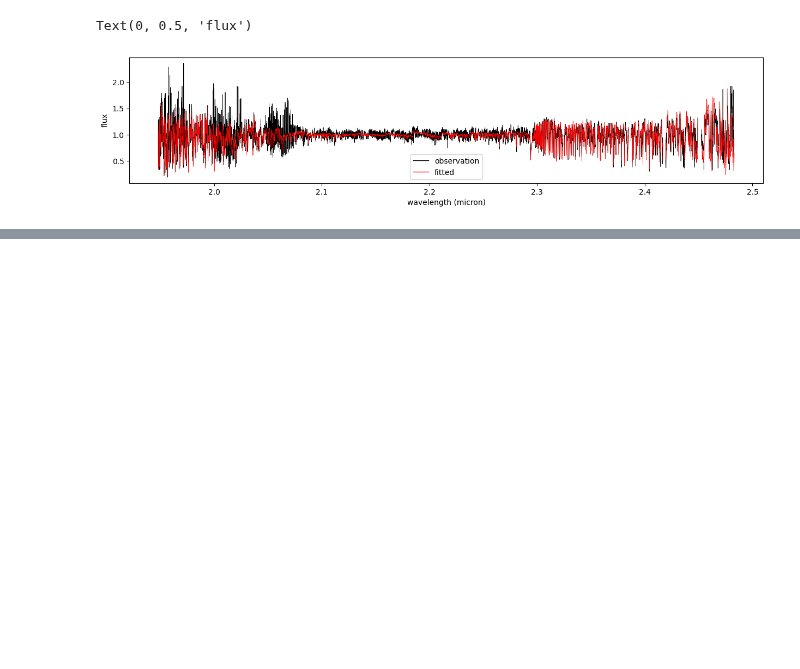
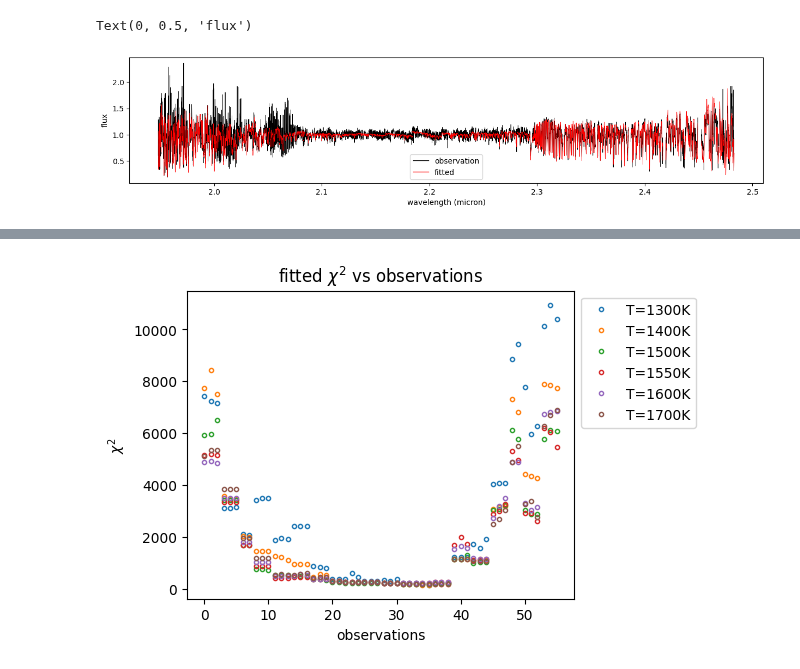
Before and after one commit to alphalyncis/dopplerimg, a Jupyter notebook: code/fit_IGRINS.ipynb, the cells around one changed output, grey strips where cells are left out. Saved outputs shown, nothing was run; the diff lists cells and outputs as text; code cells hidden in the pictures; blank space fills up the shorter version.

```diff
--- a/code/fit_IGRINS.ipynb
+++ b/code/fit_IGRINS.ipynb
@@ -153,0 +218,13 @@ Text(0, 0.5, 'flux')
+# %%
+plt.figure(figsize=(5,4))
+for model in modellist:
+    chisq_points = np.median(chisq[model].reshape((56, 20)), axis=1) # plot one point per obs
+    obs_points = np.arange(56) # plot one point per order
+    plt.plot(obs_points, chisq_points, ".", mfc="none", label=f"T={float(model[4:8])*100:.0f}K")
+    plt.xlabel("observations")
+    plt.ylabel("$\chi^2$")
+    plt.title("fitted $\chi^2$ vs observations")
+    #plt.title("fitted $\chi^2$ vs wl (median over obs)") # plot one point per wl
+    plt.legend(bbox_to_anchor=(1, 1))
+# %% [output]
+[figure, added]
```
Also changed, not shown: parts of 23 cells of this notebook, 29 other files.
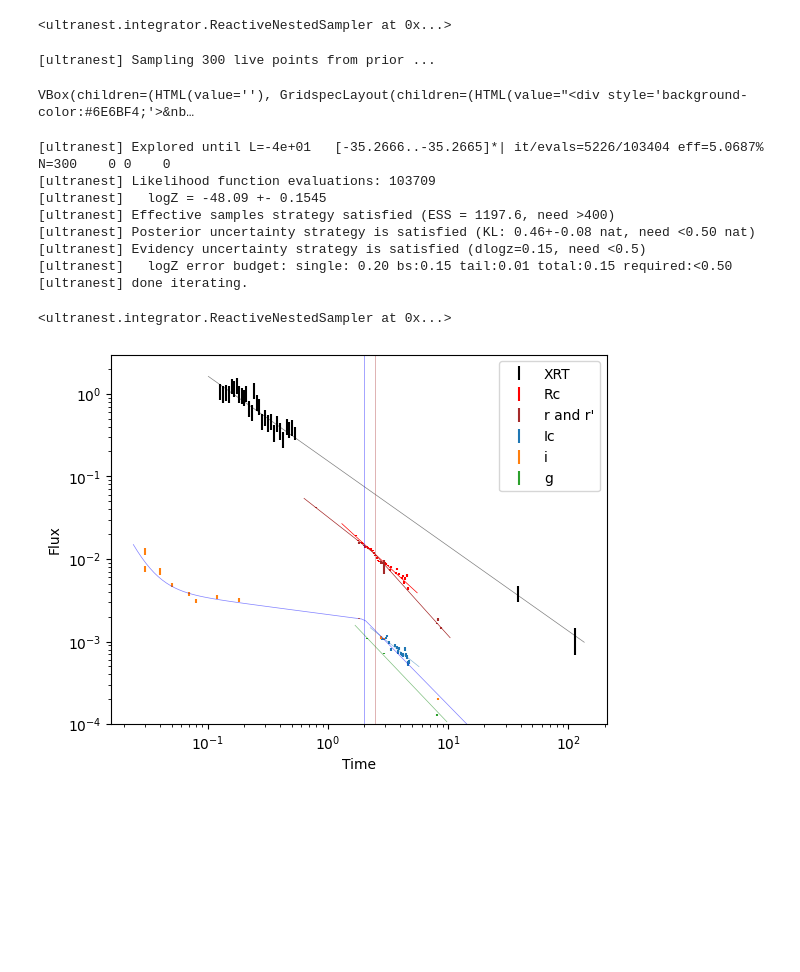
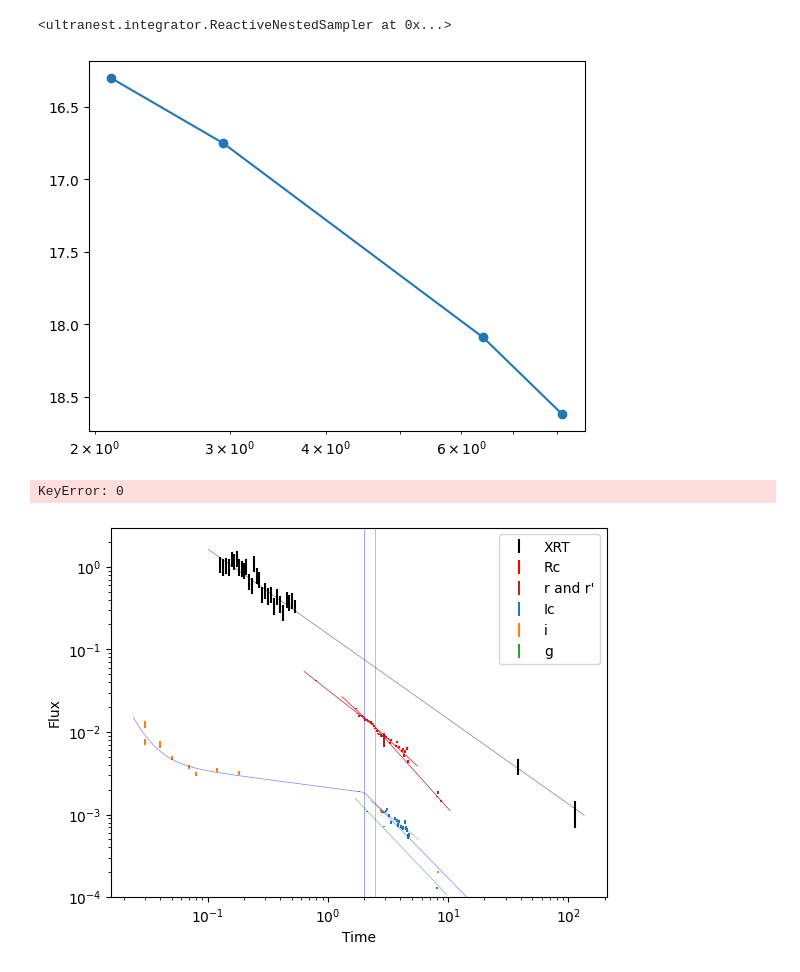
Before and after one commit to 7DimensionalTelescope/GRB251013C, a Jupyter notebook: run.ipynb, the cells around one changed output. Cells and saved outputs as stored; diff of their text form; code cells hidden in the pictures; blank space fills up the shorter version.

Commit message:
fix circular io

```diff
--- a/run.ipynb
+++ b/run.ipynb
@@ -201,21 +205,19 @@ VBox(children=(HTML(value=''), GridspecLayout(children=(HTML(value="<div style='
+# %%
+plt.plot(df["Time"], df["Mag"], marker="o")
+ax = plt.gca()
+ax.invert_yaxis()
+ax.set_xscale("log")
+plt.show()
+# %% [output]
+[figure, added]
 # %%
-df = read_data("circular")
+df = read_data("circular", add_converted_flux=False)
 df = filter_data(df, filter_name=["g"], remove_upper_limits=True, exclude_time_range=(20, 1e4))
-flx, flx_err = mag_to_flux_jy(df, add_error=True)
-alz_g = Analyzer(df["Time"], flx, power_law, y_data_error=flx_err)
+df = mag_to_flux_jy(df)
+alz_g = Analyzer(df["Time"], df["flux_mJy"], power_law, y_data_error=df["flux_error_mJy"])
 alz_g.run()
 # %% [output]
-[ultranest] Sampling 300 live points from prior ...
+KeyError: 0
-VBox(children=(HTML(value=''), GridspecLayout(children=(HTML(value="<div style='background-color:#6E6BF4;'>&nb…
-[ultranest] Explored until L=-4e+01   [-35.2666..-35.2665]*| it/evals=5226/103404 eff=5.0687% N=300    0 0    0
-[ultranest] Likelihood function evaluations: 103709
-[ultranest]   logZ = -48.09 +- 0.1545
-[ultranest] Effective samples strategy satisfied (ESS = 1197.6, need >400)
-[ultranest] Posterior uncertainty strategy is satisfied (KL: 0.46+-0.08 nat, need <0.50 nat)
-[ultranest] Evidency uncertainty strategy is satisfied (dlogz=0.15, need <0.5)
-[ultranest]   logZ error budget: single: 0.20 bs:0.15 tail:0.01 total:0.15 required:<0.50
-[ultranest] done iterating.
-<ultranest.integrator.ReactiveNestedSampler at 0x...>
 # %%
 alz_xrt.plot_data(scale=1e10, color="k", label="XRT")
 alz_xrt.plot_model(color="k", scale=1e10, lw=0.5, alpha=0.5)
```
Also changed, not shown: parts of 26 cells of this notebook, 11 other files.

_ _ _

YOUR OBJECTIVE: Go through the entries and copy every line with "observations".

RESPONSE FOR THIS EXERCISE:
+    plt.xlabel("observations")
+    plt.title("fitted $\chi^2$ vs observations")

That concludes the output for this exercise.